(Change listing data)
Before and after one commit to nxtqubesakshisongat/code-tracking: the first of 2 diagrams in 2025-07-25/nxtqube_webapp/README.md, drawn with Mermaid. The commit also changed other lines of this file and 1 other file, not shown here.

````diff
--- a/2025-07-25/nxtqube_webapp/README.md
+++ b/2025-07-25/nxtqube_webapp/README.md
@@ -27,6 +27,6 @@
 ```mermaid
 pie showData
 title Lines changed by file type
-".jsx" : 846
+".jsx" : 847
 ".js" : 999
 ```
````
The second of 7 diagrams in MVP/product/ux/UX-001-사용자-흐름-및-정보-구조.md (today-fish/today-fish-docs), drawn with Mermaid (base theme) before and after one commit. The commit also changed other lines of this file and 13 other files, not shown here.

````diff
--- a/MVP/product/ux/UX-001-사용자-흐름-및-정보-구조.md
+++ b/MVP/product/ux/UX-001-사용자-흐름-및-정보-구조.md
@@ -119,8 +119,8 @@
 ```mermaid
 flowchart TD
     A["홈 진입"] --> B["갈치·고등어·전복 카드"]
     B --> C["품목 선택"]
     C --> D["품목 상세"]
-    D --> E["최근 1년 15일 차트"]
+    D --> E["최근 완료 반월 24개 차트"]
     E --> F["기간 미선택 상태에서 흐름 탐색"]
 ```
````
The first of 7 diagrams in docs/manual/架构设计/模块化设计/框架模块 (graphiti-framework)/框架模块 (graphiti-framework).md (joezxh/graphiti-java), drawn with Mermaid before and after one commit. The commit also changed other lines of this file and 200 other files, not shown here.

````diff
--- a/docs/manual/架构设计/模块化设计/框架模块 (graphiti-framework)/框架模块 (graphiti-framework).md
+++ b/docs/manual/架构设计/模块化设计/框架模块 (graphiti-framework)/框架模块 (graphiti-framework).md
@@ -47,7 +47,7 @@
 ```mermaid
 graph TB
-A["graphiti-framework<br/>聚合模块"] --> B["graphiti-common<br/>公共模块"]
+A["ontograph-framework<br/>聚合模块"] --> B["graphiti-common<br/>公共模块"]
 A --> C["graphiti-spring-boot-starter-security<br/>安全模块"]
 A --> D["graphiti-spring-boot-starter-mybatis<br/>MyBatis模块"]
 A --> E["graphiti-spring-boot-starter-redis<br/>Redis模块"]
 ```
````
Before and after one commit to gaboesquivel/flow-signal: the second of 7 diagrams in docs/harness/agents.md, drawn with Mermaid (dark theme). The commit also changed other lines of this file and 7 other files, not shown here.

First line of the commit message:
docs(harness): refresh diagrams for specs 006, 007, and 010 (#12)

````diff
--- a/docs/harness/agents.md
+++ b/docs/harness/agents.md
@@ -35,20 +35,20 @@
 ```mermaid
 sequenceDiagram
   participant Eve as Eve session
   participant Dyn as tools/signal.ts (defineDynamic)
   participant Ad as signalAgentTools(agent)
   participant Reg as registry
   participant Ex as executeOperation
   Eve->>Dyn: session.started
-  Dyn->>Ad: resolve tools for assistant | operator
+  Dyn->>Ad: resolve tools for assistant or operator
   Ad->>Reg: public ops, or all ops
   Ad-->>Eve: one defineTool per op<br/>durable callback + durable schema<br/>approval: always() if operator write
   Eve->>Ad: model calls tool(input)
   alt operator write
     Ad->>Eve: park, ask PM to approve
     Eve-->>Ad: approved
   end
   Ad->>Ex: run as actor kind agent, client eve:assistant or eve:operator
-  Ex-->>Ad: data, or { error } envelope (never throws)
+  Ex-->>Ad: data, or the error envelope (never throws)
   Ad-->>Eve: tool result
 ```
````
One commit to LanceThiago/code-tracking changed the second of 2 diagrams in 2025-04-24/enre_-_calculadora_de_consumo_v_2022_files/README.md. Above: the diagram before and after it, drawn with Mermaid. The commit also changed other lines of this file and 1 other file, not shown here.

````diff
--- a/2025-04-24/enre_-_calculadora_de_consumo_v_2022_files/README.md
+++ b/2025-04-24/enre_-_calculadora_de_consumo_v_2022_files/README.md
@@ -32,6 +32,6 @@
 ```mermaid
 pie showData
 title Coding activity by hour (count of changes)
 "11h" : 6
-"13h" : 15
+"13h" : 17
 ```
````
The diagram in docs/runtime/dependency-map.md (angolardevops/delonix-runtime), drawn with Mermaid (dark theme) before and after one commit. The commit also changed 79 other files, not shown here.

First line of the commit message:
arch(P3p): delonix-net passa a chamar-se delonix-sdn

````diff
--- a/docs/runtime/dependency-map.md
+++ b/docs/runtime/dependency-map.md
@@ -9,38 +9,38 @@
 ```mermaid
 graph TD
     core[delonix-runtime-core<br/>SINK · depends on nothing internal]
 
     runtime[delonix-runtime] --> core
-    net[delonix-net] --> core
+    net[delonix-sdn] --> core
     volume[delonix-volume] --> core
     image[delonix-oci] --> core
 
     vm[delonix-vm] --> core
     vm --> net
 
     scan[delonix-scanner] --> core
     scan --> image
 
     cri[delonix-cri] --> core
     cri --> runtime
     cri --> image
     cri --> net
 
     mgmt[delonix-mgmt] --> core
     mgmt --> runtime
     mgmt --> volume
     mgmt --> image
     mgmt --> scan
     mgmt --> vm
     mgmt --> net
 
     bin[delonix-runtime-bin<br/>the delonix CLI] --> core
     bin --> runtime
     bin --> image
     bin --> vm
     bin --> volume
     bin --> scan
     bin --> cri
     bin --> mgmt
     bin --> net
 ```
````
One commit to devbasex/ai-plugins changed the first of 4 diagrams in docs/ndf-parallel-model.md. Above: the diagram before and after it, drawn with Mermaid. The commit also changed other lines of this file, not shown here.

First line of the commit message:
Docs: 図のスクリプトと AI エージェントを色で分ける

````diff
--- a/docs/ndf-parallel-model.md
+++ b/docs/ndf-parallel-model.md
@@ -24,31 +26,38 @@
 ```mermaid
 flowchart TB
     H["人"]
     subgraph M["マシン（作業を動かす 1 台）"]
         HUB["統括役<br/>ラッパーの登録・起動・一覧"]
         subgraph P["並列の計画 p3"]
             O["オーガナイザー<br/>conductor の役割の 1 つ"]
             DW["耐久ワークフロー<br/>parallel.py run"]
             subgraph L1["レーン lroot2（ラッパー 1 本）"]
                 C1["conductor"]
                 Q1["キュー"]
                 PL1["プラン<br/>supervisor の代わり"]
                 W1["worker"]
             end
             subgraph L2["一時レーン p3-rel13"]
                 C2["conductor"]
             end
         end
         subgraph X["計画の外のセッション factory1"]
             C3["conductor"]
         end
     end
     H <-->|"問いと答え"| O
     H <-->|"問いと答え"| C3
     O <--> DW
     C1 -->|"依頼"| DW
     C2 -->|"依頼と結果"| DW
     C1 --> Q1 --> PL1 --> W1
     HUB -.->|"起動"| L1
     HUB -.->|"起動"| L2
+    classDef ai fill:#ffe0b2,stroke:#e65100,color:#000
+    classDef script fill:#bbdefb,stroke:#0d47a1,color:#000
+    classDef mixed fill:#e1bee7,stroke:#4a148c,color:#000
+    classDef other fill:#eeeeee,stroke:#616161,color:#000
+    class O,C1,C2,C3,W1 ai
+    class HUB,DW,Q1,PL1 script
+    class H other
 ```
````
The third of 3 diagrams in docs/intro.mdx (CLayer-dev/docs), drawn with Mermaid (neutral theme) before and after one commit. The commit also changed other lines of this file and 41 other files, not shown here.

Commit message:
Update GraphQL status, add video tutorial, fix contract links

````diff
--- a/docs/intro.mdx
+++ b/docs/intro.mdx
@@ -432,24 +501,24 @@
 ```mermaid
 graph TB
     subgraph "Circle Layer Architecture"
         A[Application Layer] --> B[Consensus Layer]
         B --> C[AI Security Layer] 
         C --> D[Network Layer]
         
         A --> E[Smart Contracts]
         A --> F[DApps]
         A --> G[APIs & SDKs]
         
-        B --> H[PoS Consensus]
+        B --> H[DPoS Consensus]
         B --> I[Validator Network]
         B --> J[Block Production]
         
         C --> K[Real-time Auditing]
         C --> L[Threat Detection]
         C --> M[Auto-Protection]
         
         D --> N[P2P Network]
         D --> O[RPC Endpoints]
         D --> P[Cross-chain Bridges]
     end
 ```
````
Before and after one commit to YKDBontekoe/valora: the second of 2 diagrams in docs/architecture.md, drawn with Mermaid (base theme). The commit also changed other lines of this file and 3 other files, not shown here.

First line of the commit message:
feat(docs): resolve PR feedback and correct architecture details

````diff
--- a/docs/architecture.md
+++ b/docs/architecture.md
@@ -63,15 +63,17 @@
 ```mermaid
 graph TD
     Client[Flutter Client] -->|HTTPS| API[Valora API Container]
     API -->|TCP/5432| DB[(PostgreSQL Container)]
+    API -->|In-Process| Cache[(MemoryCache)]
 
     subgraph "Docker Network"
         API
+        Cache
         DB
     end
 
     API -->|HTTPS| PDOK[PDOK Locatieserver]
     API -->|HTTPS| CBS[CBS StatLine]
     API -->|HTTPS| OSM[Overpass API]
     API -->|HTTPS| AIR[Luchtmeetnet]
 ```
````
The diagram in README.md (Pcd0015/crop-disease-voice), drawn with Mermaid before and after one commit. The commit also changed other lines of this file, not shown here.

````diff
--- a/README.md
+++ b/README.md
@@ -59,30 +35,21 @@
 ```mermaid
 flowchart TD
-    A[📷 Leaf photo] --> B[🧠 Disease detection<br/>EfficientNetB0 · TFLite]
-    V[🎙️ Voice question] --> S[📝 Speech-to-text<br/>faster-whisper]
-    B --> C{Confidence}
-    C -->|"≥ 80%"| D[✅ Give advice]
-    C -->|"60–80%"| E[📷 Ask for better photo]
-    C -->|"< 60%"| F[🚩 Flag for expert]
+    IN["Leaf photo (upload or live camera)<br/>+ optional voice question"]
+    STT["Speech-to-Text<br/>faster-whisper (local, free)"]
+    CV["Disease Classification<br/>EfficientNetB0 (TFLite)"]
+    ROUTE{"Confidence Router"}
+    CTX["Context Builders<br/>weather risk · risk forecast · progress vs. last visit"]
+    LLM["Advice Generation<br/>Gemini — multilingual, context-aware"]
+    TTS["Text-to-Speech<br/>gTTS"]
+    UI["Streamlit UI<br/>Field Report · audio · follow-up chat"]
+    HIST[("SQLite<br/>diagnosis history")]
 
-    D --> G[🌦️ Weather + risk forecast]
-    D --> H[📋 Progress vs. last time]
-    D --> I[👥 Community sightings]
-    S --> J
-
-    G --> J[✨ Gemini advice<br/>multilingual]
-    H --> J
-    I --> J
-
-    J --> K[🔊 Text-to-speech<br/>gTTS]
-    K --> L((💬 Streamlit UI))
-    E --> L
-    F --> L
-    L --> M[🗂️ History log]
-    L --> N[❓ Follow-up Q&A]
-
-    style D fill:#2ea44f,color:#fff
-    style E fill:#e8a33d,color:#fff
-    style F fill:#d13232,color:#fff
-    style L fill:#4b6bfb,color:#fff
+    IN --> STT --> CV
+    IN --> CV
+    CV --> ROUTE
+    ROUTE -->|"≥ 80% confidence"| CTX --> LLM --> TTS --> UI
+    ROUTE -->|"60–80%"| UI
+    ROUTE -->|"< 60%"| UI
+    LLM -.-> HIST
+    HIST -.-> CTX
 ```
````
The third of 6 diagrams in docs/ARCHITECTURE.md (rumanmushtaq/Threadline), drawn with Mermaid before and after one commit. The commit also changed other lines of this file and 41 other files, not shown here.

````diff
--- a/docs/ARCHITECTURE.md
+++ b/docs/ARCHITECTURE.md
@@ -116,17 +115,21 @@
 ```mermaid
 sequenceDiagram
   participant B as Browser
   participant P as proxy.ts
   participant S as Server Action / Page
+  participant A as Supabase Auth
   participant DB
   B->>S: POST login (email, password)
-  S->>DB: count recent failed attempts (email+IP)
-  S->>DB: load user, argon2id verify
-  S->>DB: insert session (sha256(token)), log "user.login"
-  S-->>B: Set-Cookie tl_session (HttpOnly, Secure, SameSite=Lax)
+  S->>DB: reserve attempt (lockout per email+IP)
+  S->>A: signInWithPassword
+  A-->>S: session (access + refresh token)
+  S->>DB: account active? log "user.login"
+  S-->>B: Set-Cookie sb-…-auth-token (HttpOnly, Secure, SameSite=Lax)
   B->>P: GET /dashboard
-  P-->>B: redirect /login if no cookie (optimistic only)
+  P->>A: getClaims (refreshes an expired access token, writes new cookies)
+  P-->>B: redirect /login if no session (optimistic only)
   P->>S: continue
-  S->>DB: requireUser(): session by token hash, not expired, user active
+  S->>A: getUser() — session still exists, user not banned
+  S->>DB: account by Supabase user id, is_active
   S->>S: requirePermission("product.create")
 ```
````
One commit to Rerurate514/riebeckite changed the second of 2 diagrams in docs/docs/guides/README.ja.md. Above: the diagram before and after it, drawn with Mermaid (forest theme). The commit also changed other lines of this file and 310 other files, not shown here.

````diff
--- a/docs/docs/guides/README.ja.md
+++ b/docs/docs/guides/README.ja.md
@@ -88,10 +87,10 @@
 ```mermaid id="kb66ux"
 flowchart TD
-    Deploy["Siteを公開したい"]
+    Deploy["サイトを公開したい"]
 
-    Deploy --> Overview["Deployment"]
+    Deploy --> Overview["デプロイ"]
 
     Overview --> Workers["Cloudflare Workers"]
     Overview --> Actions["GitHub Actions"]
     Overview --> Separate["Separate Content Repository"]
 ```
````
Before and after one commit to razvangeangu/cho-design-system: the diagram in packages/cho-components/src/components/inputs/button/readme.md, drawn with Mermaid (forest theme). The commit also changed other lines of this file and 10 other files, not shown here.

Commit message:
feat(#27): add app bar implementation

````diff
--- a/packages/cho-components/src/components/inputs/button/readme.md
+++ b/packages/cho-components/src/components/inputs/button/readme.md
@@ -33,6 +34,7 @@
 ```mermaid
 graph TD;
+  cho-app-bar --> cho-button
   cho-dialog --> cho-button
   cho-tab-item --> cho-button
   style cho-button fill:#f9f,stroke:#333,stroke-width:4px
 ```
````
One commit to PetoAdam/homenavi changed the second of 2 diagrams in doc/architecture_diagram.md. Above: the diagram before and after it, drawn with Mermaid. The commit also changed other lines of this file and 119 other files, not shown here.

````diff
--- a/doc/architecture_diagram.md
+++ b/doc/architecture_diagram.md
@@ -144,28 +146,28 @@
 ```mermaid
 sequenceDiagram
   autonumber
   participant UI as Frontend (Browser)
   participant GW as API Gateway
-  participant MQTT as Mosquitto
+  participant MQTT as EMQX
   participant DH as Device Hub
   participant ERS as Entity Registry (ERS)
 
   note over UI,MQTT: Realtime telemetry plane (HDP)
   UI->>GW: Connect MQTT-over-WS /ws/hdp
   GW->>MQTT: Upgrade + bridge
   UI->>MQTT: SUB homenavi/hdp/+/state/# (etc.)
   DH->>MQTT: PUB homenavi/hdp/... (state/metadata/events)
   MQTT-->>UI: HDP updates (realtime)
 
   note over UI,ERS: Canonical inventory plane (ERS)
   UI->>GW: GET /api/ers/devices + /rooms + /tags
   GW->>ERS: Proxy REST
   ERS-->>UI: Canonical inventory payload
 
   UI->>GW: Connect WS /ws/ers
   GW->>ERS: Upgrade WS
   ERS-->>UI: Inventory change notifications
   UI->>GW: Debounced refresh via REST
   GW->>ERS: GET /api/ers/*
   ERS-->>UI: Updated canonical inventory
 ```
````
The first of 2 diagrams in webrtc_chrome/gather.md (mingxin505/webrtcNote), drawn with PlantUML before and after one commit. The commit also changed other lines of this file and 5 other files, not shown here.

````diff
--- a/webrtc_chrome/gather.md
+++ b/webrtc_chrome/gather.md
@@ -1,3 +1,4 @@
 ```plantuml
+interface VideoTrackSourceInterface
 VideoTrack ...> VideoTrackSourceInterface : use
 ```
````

*Task statement*
Search the records for the string "stroke" and report each line that has it.

*Written answer*
+    classDef ai fill:#ffe0b2,stroke:#e65100,color:#000
+    classDef script fill:#bbdefb,stroke:#0d47a1,color:#000
+    classDef mixed fill:#e1bee7,stroke:#4a148c,color:#000
+    classDef other fill:#eeeeee,stroke:#616161,color:#000
   style cho-button fill:#f9f,stroke:#333,stroke-width:4px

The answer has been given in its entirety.